Take a diet rich in fiber. Fiber remains undigested and absorbs water, both leading to increase in bulk of feces. Consequently, there is a push on intestines to work more. Fiber rich food include vegetables (celery, Brussels sprouts, broccoli, cucumber, cabbage, tomato, pea, turnip, carrots, radishes); fruits (like orange, apples, pears, prunes); breakfast cereals; whole wheat bread.
Drink plenty of fluids. Fluids make feces soft, preventing constipation.
Moderate exercises like walking and swimming also stimulates the bowel movement.
Many women get heartburn during pregnancy. Although it is harmless, it can be painful and scary. You experience a burning sensation extending from base of your breastbone towards your throat.
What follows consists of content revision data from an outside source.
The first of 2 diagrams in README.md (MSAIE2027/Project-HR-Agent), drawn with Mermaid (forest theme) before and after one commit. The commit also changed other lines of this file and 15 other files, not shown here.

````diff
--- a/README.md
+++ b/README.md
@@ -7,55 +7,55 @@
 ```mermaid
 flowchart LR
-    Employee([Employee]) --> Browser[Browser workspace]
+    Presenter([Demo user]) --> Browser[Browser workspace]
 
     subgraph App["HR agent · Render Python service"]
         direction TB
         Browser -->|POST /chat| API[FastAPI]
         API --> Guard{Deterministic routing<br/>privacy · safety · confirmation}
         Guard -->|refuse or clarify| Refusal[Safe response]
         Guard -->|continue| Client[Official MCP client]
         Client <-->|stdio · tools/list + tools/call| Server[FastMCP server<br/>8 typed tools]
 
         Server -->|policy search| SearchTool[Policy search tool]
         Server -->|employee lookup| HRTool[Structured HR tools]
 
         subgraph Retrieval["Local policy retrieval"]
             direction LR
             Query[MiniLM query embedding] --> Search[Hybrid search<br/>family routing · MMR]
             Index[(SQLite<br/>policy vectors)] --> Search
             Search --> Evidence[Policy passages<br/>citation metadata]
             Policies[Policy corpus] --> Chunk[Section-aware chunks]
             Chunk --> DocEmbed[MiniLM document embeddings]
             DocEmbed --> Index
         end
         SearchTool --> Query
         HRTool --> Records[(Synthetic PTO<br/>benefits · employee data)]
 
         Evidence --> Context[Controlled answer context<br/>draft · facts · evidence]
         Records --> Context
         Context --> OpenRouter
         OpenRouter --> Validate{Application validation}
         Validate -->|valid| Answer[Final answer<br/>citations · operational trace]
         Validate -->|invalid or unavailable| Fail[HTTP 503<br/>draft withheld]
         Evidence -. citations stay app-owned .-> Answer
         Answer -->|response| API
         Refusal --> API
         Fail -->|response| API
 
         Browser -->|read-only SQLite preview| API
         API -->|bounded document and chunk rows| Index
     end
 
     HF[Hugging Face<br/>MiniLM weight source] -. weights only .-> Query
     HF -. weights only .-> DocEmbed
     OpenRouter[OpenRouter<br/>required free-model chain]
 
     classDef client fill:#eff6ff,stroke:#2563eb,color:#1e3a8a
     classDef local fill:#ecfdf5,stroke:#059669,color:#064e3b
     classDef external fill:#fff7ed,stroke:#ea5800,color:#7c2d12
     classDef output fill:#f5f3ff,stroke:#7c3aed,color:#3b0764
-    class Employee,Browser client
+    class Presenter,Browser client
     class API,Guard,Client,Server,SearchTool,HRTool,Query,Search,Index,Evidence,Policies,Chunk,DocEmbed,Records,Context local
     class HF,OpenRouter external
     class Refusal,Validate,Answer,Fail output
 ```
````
Heartburn occurs during pregnancy because of increased progesterone levels, which has a relaxing action on muscles. Consequently, it relaxes the valve separating stomach from esophagus (food pipe) as well so that the acids in your stomach seep backward into your esophagus. During later pregnancy, as the size of your baby increases, it occupies most of the space in abdominal cavity, pushing the stomach. This also leads to heartburns.
Do not take foodstuffs that cause gastric discomforts, e.g., carbonated beverages; caffeine; acidic foods (citrus fruits, vinegar and tomato); spicy and highly seasoned food; chocolate; processed meats; fried or fatty foods.
Do not take large amounts of fluids with meals. Instead, take them in between your meals.
Avoid taking big meals. Eat small amounts but frequently (every 2 3 hours). Eat slowly, chewing the food properly.
Avoid eating anything at least 3 hours before you sleep.
Avoid bending your waist and instead bend your knees.
Try sleeping in propped up position, resting on several pillows so that your head is elevated.
Get yourself an anta acid, after consultation to your doctor.